Herbert and Nell eventually moved to Madison, New York. Herbert died in New Milford, Pennsylvania on March 3, 1940, and Nell died at the age of 96 on June 11, 1972 in Keeseville, New York.
This collection primarily consists of correspondence between Herbert Moxley Pease and his wife Nell Elizabeth Pease. The letters document the quotidian aspects of a couple living apart from one another and trying to establish and maintain a love affair. Generally, the letters concern religion and religious events, the effect of distance on their emotional lives, the hardships of their occupations, and family-related issues. Most evident though is Herbert’s desperate insistence and, perhaps, demand that Nell become his wife. That insistence led Nell to some confusion about how and what she felt for Herbert, for he had to explain to her what he thought a marriage should be composed of at an emotional level. In a letter sent to Nell, dated November 16, 1915, Herbert pleads, “No, as much as I long for you, I would not dare have you become my wife unless you love me. While you might be faithful to the tasks, I know there would be only because of love. Marriage for money, or convenience, or to satisfy passion, to my mind is not much different from prostitution.” Or it could be his lack of self-confidence in his appearance: “And now, how I wish I were handsome, and talented, and fascinating, etc, instead of a plain old preacher!” Yet there are moments of sincerity where he displays a kind of sensual luring which doesn’t appear to be overly imposing. For instance, in the letter dated November 28, 1915 he wrote: “And yet, would it not be beautiful to have our first kiss, the seal of our souls union, the pledge of pure, mutual love?”
Other letters in the collection are written from relatives to either Herbert or Nell. Herbert’s mother and friend Betty wrote about the status of the children while on a visit to New York. Nell’s brothers, Will and Nelse, wrote about their troubles with health, money, and experience living in Chicago. Overall, the letters provide a good sense of their emotional character and the kind of lives they lived together and apart.

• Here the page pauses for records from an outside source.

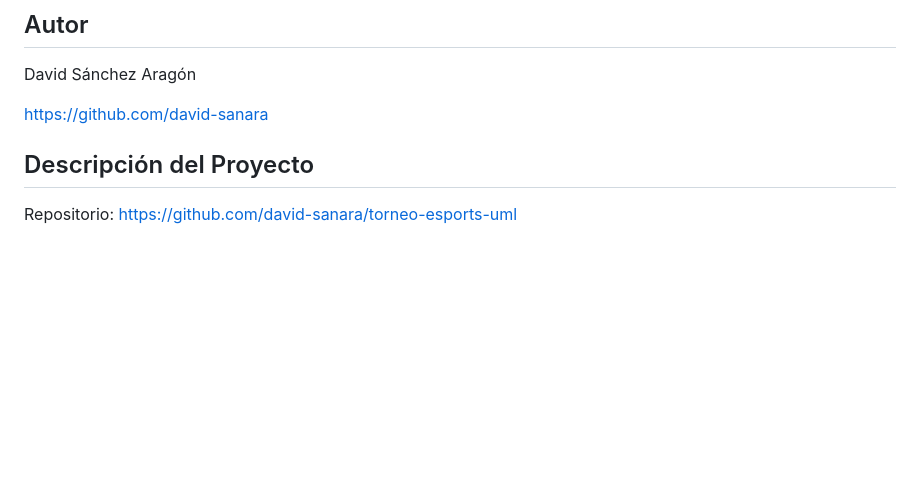
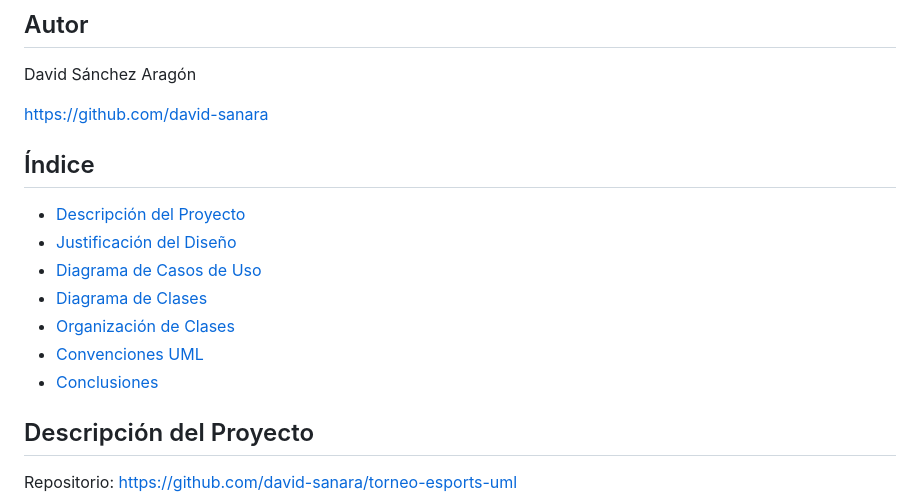
Before and after one commit to david-sanara/torneo-esports-uml, a Markdown page: README.md, the part around the change. GitHub-like rendering; blank space fills up the shorter version.

```diff
--- a/README.md
+++ b/README.md
@@ -5,6 +5,15 @@
 David Sánchez Aragón
 
 https://github.com/david-sanara
+
+## Índice
+- [Descripción del Proyecto](#descripción-del-proyecto)
+- [Justificación del Diseño](#justificación-del-diseño)
+- [Diagrama de Casos de Uso](#diagrama-de-casos-de-uso)
+- [Diagrama de Clases](#diagrama-de-clases)
+- [Organización de Clases](#organización-de-clases-entidades-control-e-interfaz)
+- [Convenciones UML](#convenciones-uml-utilizadas)
+- [Conclusiones](#conclusiones)
 
 ## Descripción del Proyecto
 
```
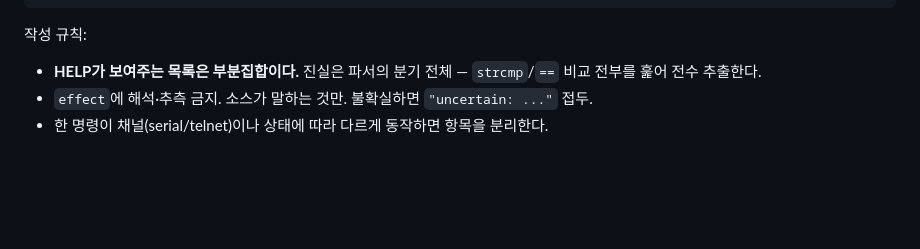
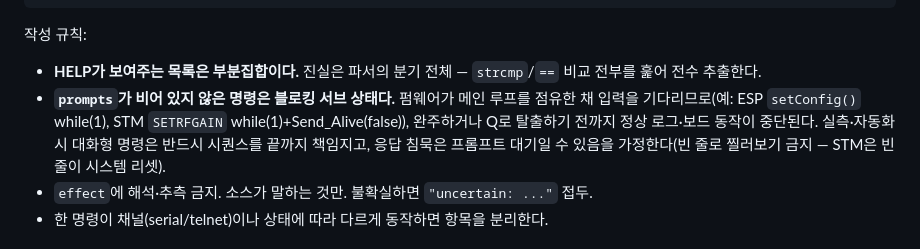
Before and after one commit to JOCOIN94/silotek-plugin-marketplace, a Markdown page: atlas/README.md, the part around the change. Rendered like a GitHub page; blank space fills up the shorter version.

Commit message:
docs: 아틀라스 계약에 대화형 명령 블로킹 의미론 추가
prompts 보유 명령 = 메인 루프 점유 서브 상태(setConfig while(1),
SETRFGAIN while(1)+Send_Alive(false) 소스 확인). 완주/Q 탈출 의무,
침묵=프롬프트 대기 가정, 빈 줄 찔러보기 금지(STM 빈 줄=리셋) 규칙 명문화.

Co-Authored-By: Claude Fable 5 <noreply@anthropic.com>

```diff
--- a/atlas/README.md
+++ b/atlas/README.md
@@ -47,6 +47,7 @@ commands:
 
 작성 규칙:
 - **HELP가 보여주는 목록은 부분집합이다.** 진실은 파서의 분기 전체 — `strcmp`/`==` 비교 전부를 훑어 전수 추출한다.
+- **`prompts`가 비어 있지 않은 명령은 블로킹 서브 상태다.** 펌웨어가 메인 루프를 점유한 채 입력을 기다리므로(예: ESP `setConfig()` while(1), STM `SETRFGAIN` while(1)+Send_Alive(false)), 완주하거나 Q로 탈출하기 전까지 정상 로그·보드 동작이 중단된다. 실측·자동화 시 대화형 명령은 반드시 시퀀스를 끝까지 책임지고, 응답 침묵은 프롬프트 대기일 수 있음을 가정한다(빈 줄로 찔러보기 금지 — STM은 빈 줄이 시스템 리셋).
 - `effect`에 해석·추측 금지. 소스가 말하는 것만. 불확실하면 `"uncertain: ..."` 접두.
 - 한 명령이 채널(serial/telnet)이나 상태에 따라 다르게 동작하면 항목을 분리한다.
 
```
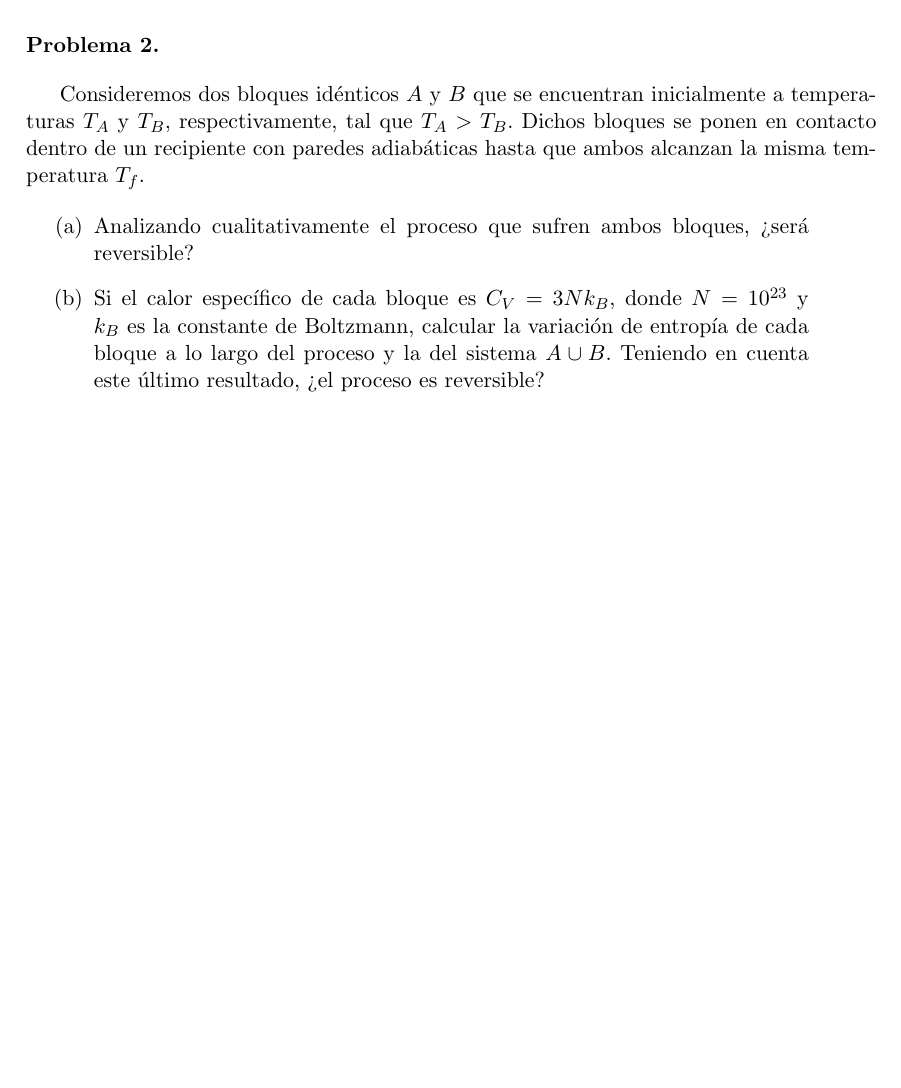
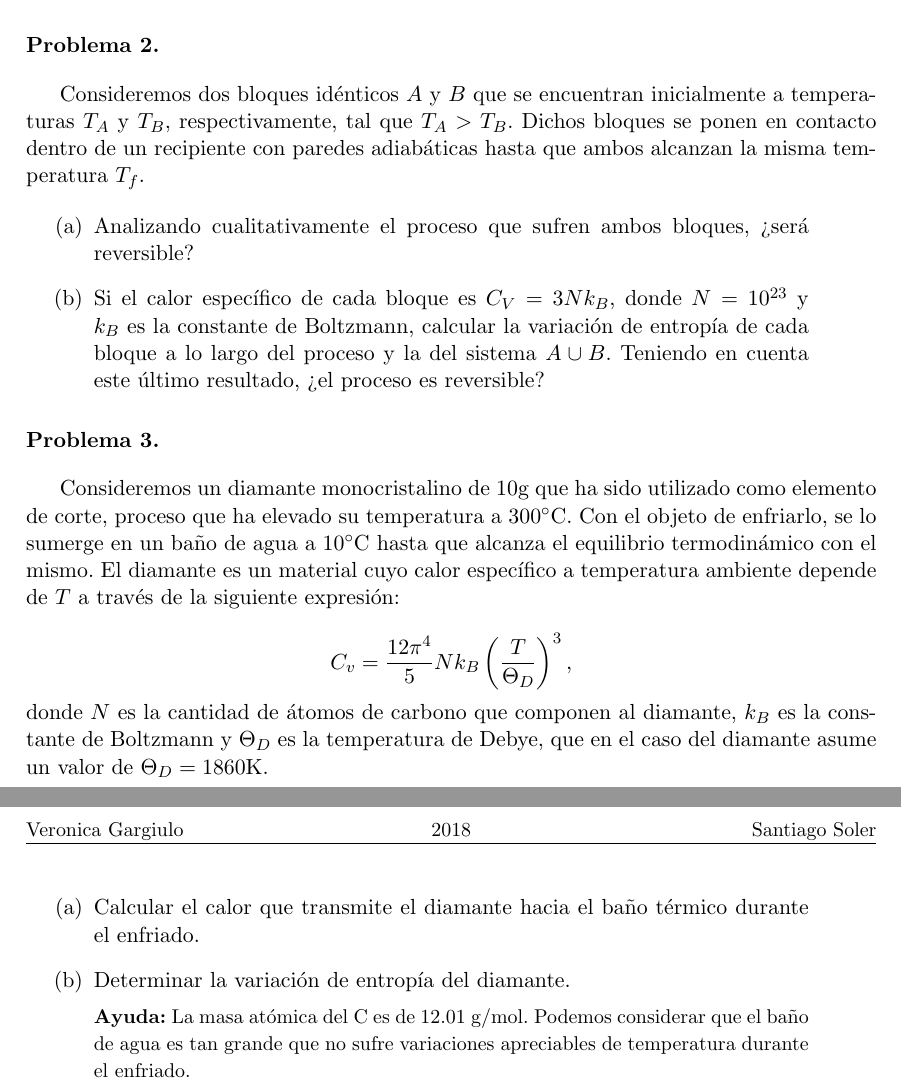
Before and after one commit to santisoler/mecanica-estadistica, a LaTeX document (repaso-termodinamica/repaso-termodinamica.tex): part of the page before the commit and two parts of pages 1 and 2 of 2 after it, the two joined at a grey line, cut so that both start at the same text, the shorter picture padded with empty space. Compiled offline with pdfLaTeX.

Commit message:
Agregado problema de diamante en repaso-termodinamica

```diff
--- a/repaso-termodinamica/repaso-termodinamica.tex
+++ b/repaso-termodinamica/repaso-termodinamica.tex
@@ -100,4 +100,40 @@ temperatura $T_f$.
 
 \end{enumerate}
 
+
+\section{}
+
+Consideremos un diamante monocristalino de 10g que ha sido utilizado
+como elemento de corte, proceso que ha elevado su temperatura a
+300$^\circ$C.
+Con el objeto de enfriarlo, se lo sumerge en un baño de agua a
+10$^\circ$C hasta que alcanza el equilibrio termodinámico con el mismo.
+El diamante es un material cuyo calor específico a temperatura
+ambiente depende de $T$ a través de la siguiente expresión:
+
+$$ C_v = \frac{12\pi^4}{5} N k_B \left( \frac{T}{\Theta_D} \right)^3, $$
+
+\noindent donde $N$ es la cantidad de átomos de carbono que componen
+al diamante, $k_B$ es la constante de Boltzmann y $\Theta_D$ es la
+temperatura de Debye, que en el caso del diamante asume un valor de
+$\Theta_D = 1860$K.
+
+\begin{enumerate}[label=(\alph*),
+                  leftmargin=2\parindent,
+                  rightmargin=2\parindent]
+
+    \item{Calcular el calor que transmite el diamante hacia el baño
+          térmico durante el enfriado.}
+
+    \item{Determinar la variación de entropía del diamante.}
+
+    {\small
+    \textbf{Ayuda:}
+    La masa atómica del C es de 12.01 g/mol.
+    Podemos considerar que el baño de agua es tan grande que no sufre
+    variaciones apreciables de temperatura durante el enfriado.
+    }
+
+\end{enumerate}
+
 \end{document}
```
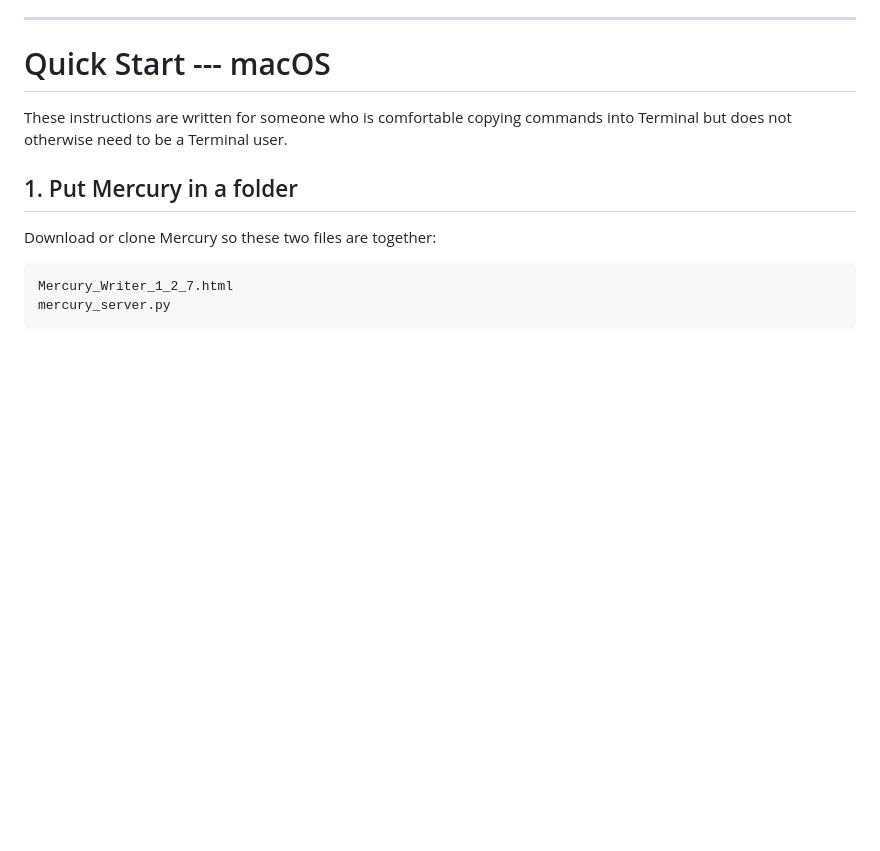
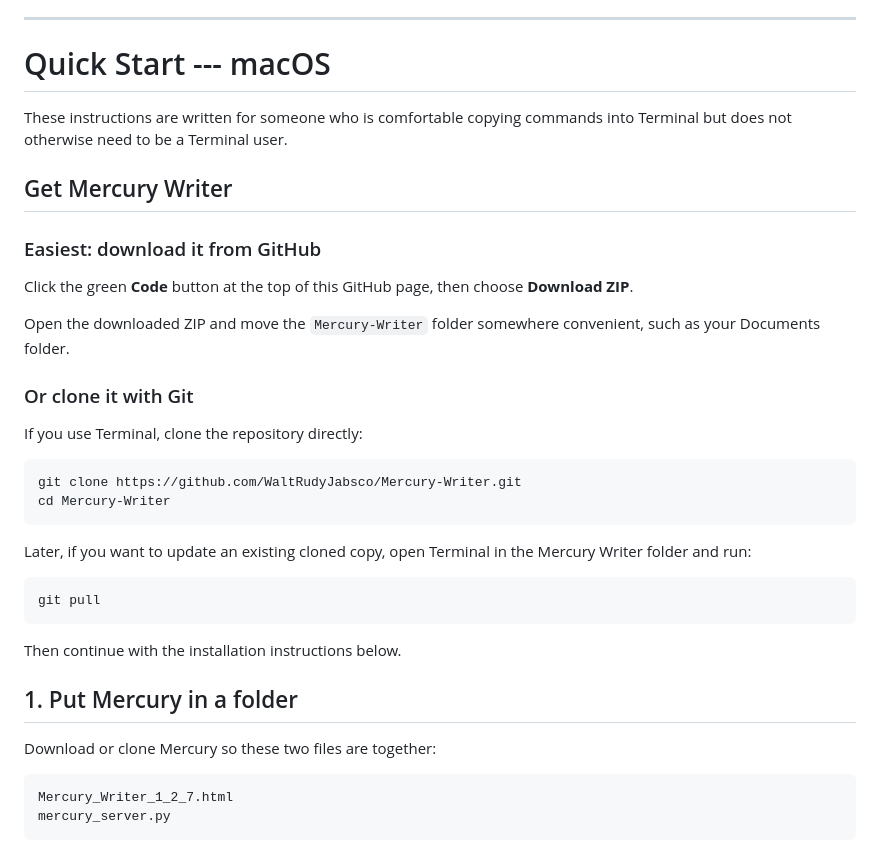
Before and after one commit to WaltRudyJabsco/MercuryWriter, a Markdown page: README.md, the part around the change. Rendered like a GitHub page; blank space fills up the shorter version.

Commit message:
Update README with Mercury Writer installation instructions
Added instructions for downloading and cloning Mercury Writer.

````diff
--- a/README.md
+++ b/README.md
@@ -73,6 +73,31 @@ install Python packages with `pip`.
 These instructions are written for someone who is comfortable copying
 commands into Terminal but does not otherwise need to be a Terminal
 user.
+
+## Get Mercury Writer
+
+### Easiest: download it from GitHub
+
+Click the green **Code** button at the top of this GitHub page, then choose **Download ZIP**.
+
+Open the downloaded ZIP and move the `Mercury-Writer` folder somewhere convenient, such as your Documents folder.
+
+### Or clone it with Git
+
+If you use Terminal, clone the repository directly:
+
+```bash
+git clone https://github.com/WaltRudyJabsco/Mercury-Writer.git
+cd Mercury-Writer
+```
+
+Later, if you want to update an existing cloned copy, open Terminal in the Mercury Writer folder and run:
+
+```bash
+git pull
+```
+
+Then continue with the installation instructions below.
 
 ## 1. Put Mercury in a folder
 
````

- Historical Society of Pennsylvania
- Finding Aid Author
- Finding aid prepared by Weckea D. Lilly
- Finding Aid Date
- March 2012
- Access Restrictions
This collection is open for research.